Over the next few years, it grew into a full-time commitment and Neal had to leave his teaching job in 1964, after great deliberation. “I enjoyed teaching and it was a difficult decision to leave, but the club was getting bigger,” he said. The kind of entertainment open to Guppy’s club goers was very different to that of today. In the cellar, two types of music were played to the two different groups which Neal described as the boppers and the freaks. The boppers were interested in the pop music of the day, and Neal’s freaks were the long-haired blues lovers. He also put on live entertainment as York was then thriving with bands. Famous names such as The Spinners have been through the cellar, and the late Dustin Gee, then known as Gerry B, also made appearances at Guppy’s.

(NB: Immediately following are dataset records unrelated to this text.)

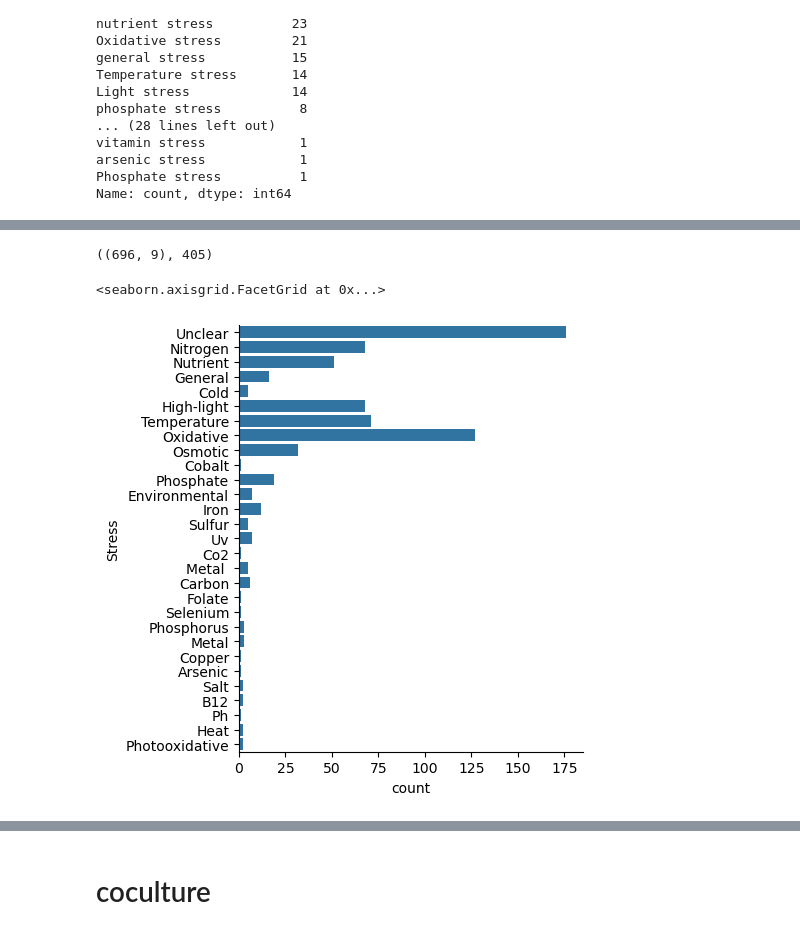
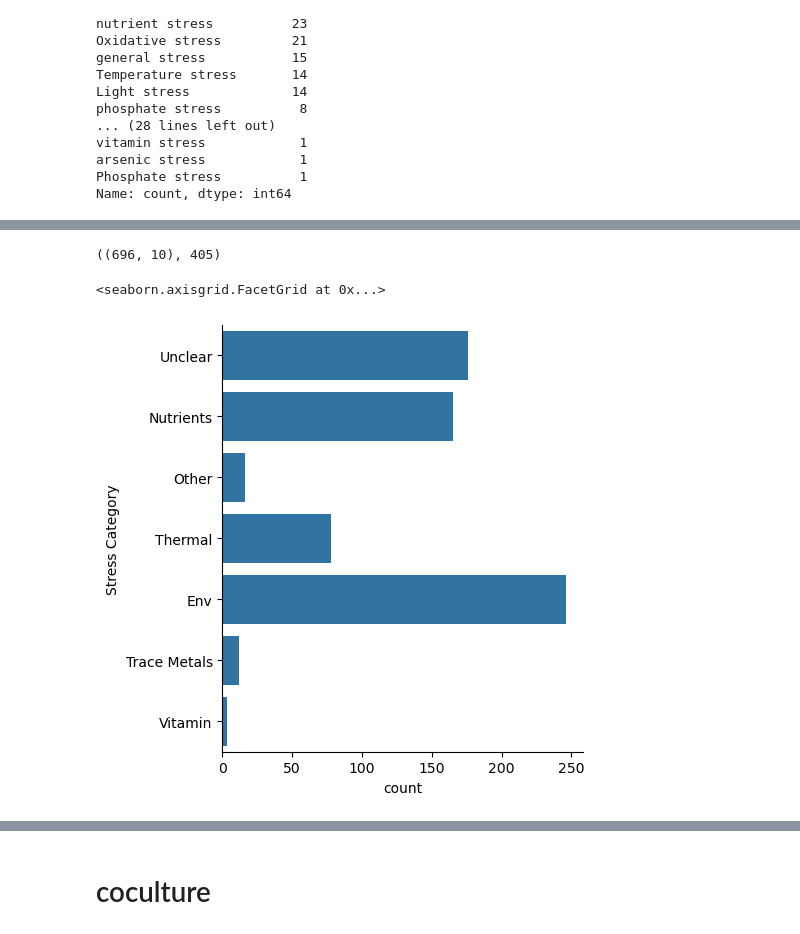
Before and after one commit to wosnat/llm_gene_expression, a Jupyter notebook: Review Paper 1 - single prompt/single prompt display.ipynb, the cells around one changed output, grey strips where cells are left out. Saved outputs shown, nothing was run; the diff lists cells and outputs as text; code cells hidden in the pictures.

```diff
--- a/Review Paper 1 - single prompt/single prompt display.ipynb
+++ b/Review Paper 1 - single prompt/single prompt display.ipynb
@@ -163,7 +163,7 @@ def parse_database_batch_message(gene):
     if '</literature_review>' not in message:
         message = message.replace('<database_entry>', '</literature_review>\n\n<database_entry>')
 
-    database_sections = ['primary_function', 'physiological_contribution', 'stress_responses', 'exudation_exudation',
+    database_section_names = ['primary_function', 'physiological_contribution', 'stress_responses', 'uptake_exudation',
         'phylogenetic_persistence', 'coculture_role', 'references']
     parsed_text = parse_claude_message(message)
 
@@ -177,8 +177,8 @@ def parse_database_batch_message(gene):
 
     database_entry = parsed_text['database_entry']
     parsed_database_entry = parse_claude_message(database_entry)
-    assert set(parsed_database_entry.keys()) == set(database_sections), f'Wrong database_sections: {parsed_database_entry.keys()}, gene: {gene}'
-    for i in ['stress_responses', 'exudation_exudation', 'references']:
+    assert set(list(parsed_database_entry.keys())) == set(database_section_names), f'Wrong database section names: {parsed_database_entry.keys()}, gene: {gene}'
+    for i in ['stress_responses', 'uptake_exudation', 'references']:
         parsed_database_entry[i] = parse_claude_message(parsed_database_entry[i])
     return literature_review, parsed_database_entry
     #print(parsed_database_entry)
@@ -338,7 +338,7 @@ No specific studies available on dnaN expression or function in coculture condit
 # %%
 def database_section2list(section_name, section_content):
     if isinstance(section_content, dict):
-        if section_name == 'stress_exudation':
+        if section_name == 'uptake_exudation':
             return (section_content.items())
         else:
             return ((section_name, v) for v in section_content.values())
@@ -940,5 +940,5 @@ Name: count, dtype: int64
 stress_responses_df['Stress/Limitation'] = stress_responses_df[['limitation', 'stress']].apply(lambda x: ', '.join(x.dropna()), axis=1)
 # %%
 #stress_responses_df[['Stress/Limitation']].value_counts(dropna=False).to_csv('stresses.csv')
-stress_map = pd.read_csv('stresses.csv')
-stress_map['Stress'] = stress_map['Stress'].str.capitalize()
+stress_map = pd.read_csv('map_stress_values.csv')
+stress_map
@@ -960,6 +966,7 @@ stress_responses_df.dtypes, stress_map.dtypes
 # %%
 stress_responses_df = pd.merge(stress_responses_df, stress_map, on='Stress/Limitation', how='left')
 stress_responses_df['Stress'] = stress_responses_df['Stress'].fillna('Unclear')
+stress_responses_df['Stress Category'] = stress_responses_df['Stress Category'].fillna('Unclear')
 stress_responses_df
 # %% [output]
 |  | gene | section_name | section_content | citations | Conservation | limitation | stress | ... |
@@ -978,12 +985,12 @@ stress_responses_df
 # %%
 stress_responses_df.shape, stress_responses_df.gene.nunique()
 # %% [output]
-((696, 9), 405)
+((696, 10), 405)
 # %%
 sns.catplot(
-    data=stress_responses_df, y='Stress', kind='count'
+    data=stress_responses_df, y='Stress Category', kind='count'
 )
     #stress_responses_df.Stress.value_counts()
 # %% [output]
 <seaborn.axisgrid.FacetGrid at 0x...>
-[figure, old version]
+[figure, new version]
```
Also changed, not shown: parts of 12 cells of this notebook, 2 other files.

Neal also added: “The boppers used the cellar room and listened to their music from records and danced. The freaks listened to their music and talked. There was never any violence in the club between the two different cultures, whereas other dances around the city often ended in some sort of fight. “The club broke new ground as no others had mixed groups in close harmony. We used to argue like mad in the coffee bar in the club and nights would go on until 1a.m. or even 2a.m. in arguments.” The arguments were often about drugs, especially in he late ’60s when flower power and psychedelia were at there peak. Neal said “In 1969 I had to ban about 30 people for using pills. They were known as the In Crowd and after the ban my club suffered immensely. The numbers dropped from about 120 to 40 and this lasted six months.” But Neal was determined not to have any drugs in his club. He knew the boppers used pills and the freaks smoked cannabis but he laid down the law the no-one used drugs in his club. He argued against people using drugs. But, he added: “People did not realise that the way drugs were used by the youth was exactly the same way that alcohol was used by parents. It was only a few who were seriously into drugs.

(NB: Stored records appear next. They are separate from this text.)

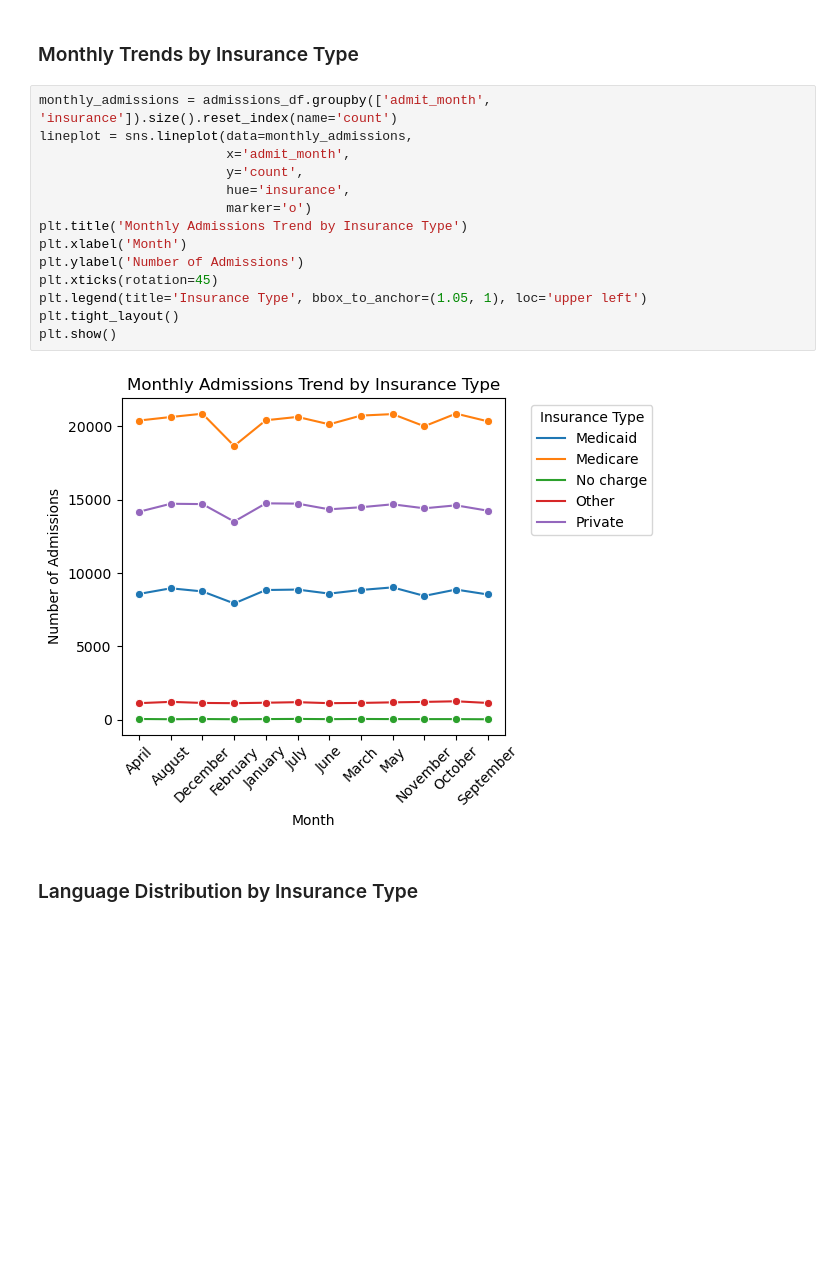
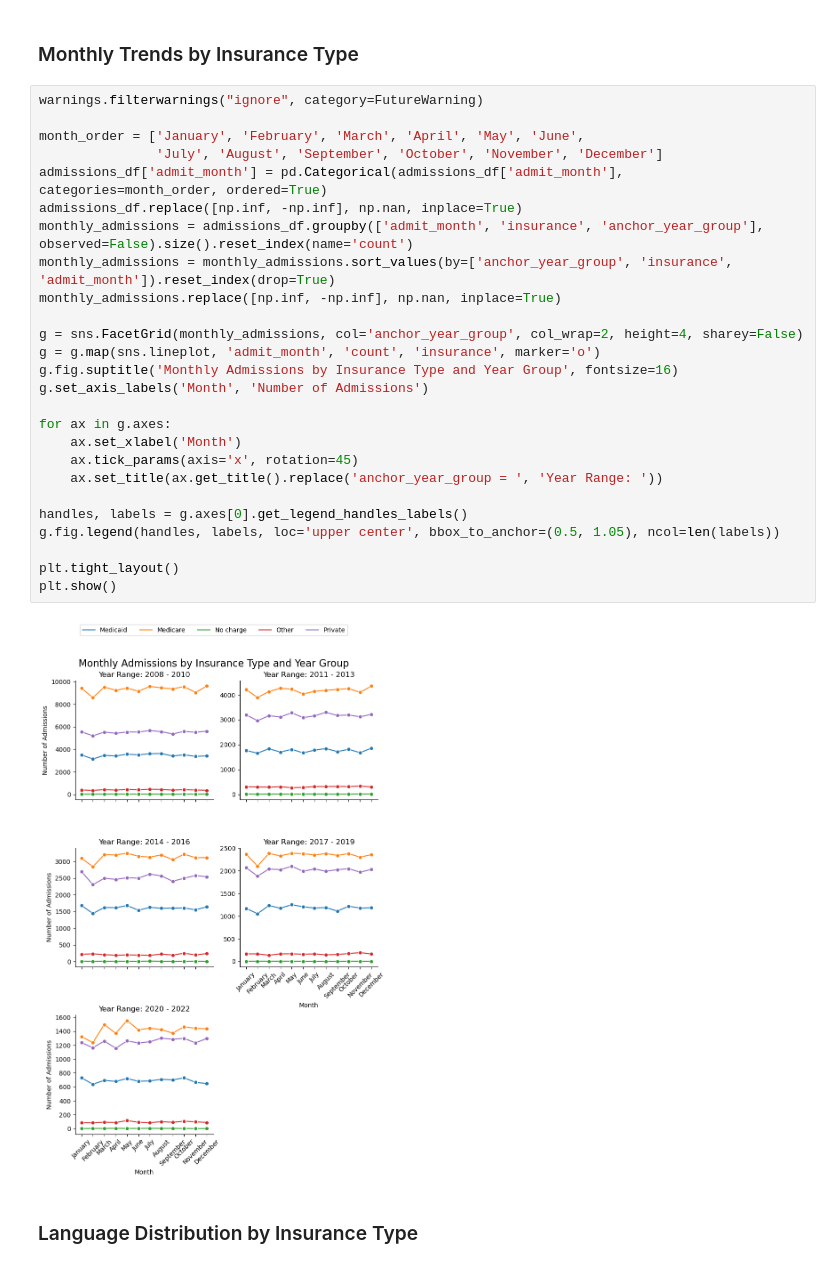
Before and after one commit to JewelsHovan/Milestone-I, a Jupyter notebook: src/InsuranceAnalysis.ipynb, the cells around one changed output. Cells and saved outputs as stored; diff of their text form; blank space fills up the shorter version.

Commit message:
Updated insurance anlysis charts

```diff
--- a/src/InsuranceAnalysis.ipynb
+++ b/src/InsuranceAnalysis.ipynb
@@ -200,21 +201,33 @@ plt.show()
 # %% [markdown]
 ### Monthly Trends by Insurance Type
 # %%
-monthly_admissions = admissions_df.groupby(['admit_month', 'insurance']).size().reset_index(name='count')
-lineplot = sns.lineplot(data=monthly_admissions,
-                        x='admit_month',
-                        y='count',
-                        hue='insurance',
-                        marker='o')
-plt.title('Monthly Admissions Trend by Insurance Type')
-plt.xlabel('Month')
-plt.ylabel('Number of Admissions')
-plt.xticks(rotation=45)
-plt.legend(title='Insurance Type', bbox_to_anchor=(1.05, 1), loc='upper left')
+warnings.filterwarnings("ignore", category=FutureWarning)
+
+month_order = ['January', 'February', 'March', 'April', 'May', 'June',
+               'July', 'August', 'September', 'October', 'November', 'December']
+admissions_df['admit_month'] = pd.Categorical(admissions_df['admit_month'], categories=month_order, ordered=True)
+admissions_df.replace([np.inf, -np.inf], np.nan, inplace=True)
+monthly_admissions = admissions_df.groupby(['admit_month', 'insurance', 'anchor_year_group'], observed=False).size().reset_index(name='count')
+monthly_admissions = monthly_admissions.sort_values(by=['anchor_year_group', 'insurance', 'admit_month']).reset_index(drop=True)
+monthly_admissions.replace([np.inf, -np.inf], np.nan, inplace=True)
+
+g = sns.FacetGrid(monthly_admissions, col='anchor_year_group', col_wrap=2, height=4, sharey=False)
+g = g.map(sns.lineplot, 'admit_month', 'count', 'insurance', marker='o')
+g.fig.suptitle('Monthly Admissions by Insurance Type and Year Group', fontsize=16)
+g.set_axis_labels('Month', 'Number of Admissions')
+
+for ax in g.axes:
+    ax.set_xlabel('Month')
+    ax.tick_params(axis='x', rotation=45)
+    ax.set_title(ax.get_title().replace('anchor_year_group = ', 'Year Range: '))
+
+handles, labels = g.axes[0].get_legend_handles_labels()
+g.fig.legend(handles, labels, loc='upper center', bbox_to_anchor=(0.5, 1.05), ncol=len(labels))
+
 plt.tight_layout()
 plt.show()
 # %% [output]
-[figure, old version]
+[figure, new version]
 # %% [markdown]
 ### Language Distribution by Insurance Type
 # %%
```
Also changed, not shown: parts of 2 cells of this notebook.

“Drugs was a taboo word in those days and people preferred to ignore the situation and refuse to believe it actually went on. When I enforced my ban I was nearly ruined as the club gained a reputation that drugs were used there. “If I hadn’t have taken some action it would have got worse and worse, but after six months things started to pick up and people returned,” he said. Because of these experiences, Neal joined the drugs liaison committee in York as he thought his knowledge could help combat people’s ignorance.
After the dust had settled in 1970, Neal had the freaks’ room licensed as the club goers were getting older and over the age limit. This helped create the adult atmosphere and the younger members could think they were mixing with more mature people. Neal insists he was not the reason for the club being so popular: “I was just the catalyst for people to use their own initiative and enthusiasm. “It was the members’ own enthusiasm and their desire to get involved that made the Enterprise Club what it was.” he said.
Nowadays, 56 Walmgate is no longer the seedy club it was 30 years ago. Neal has moved to Nunnery Lane and the Brittania Inn which gives him more space to offer more acivities for the community. He bought the Brittania, known as The Old Brit, in 1978 and for a while ran the two places together before giving up the Walmgate site.
Neal is now one of the busiest men in York as he also runs a removal business, which he started when he left teaching to support the club financially. Different clubs and societies use The Old Brit every day of every week for meetings and discussions. All ages are involved, from 15 upwards. Even some of his old members from the ’60s still go to his club to socialise. Today’s club seems a far cry from running a dance in a friends room. To Neal, enjoying himself and helping others is still his life.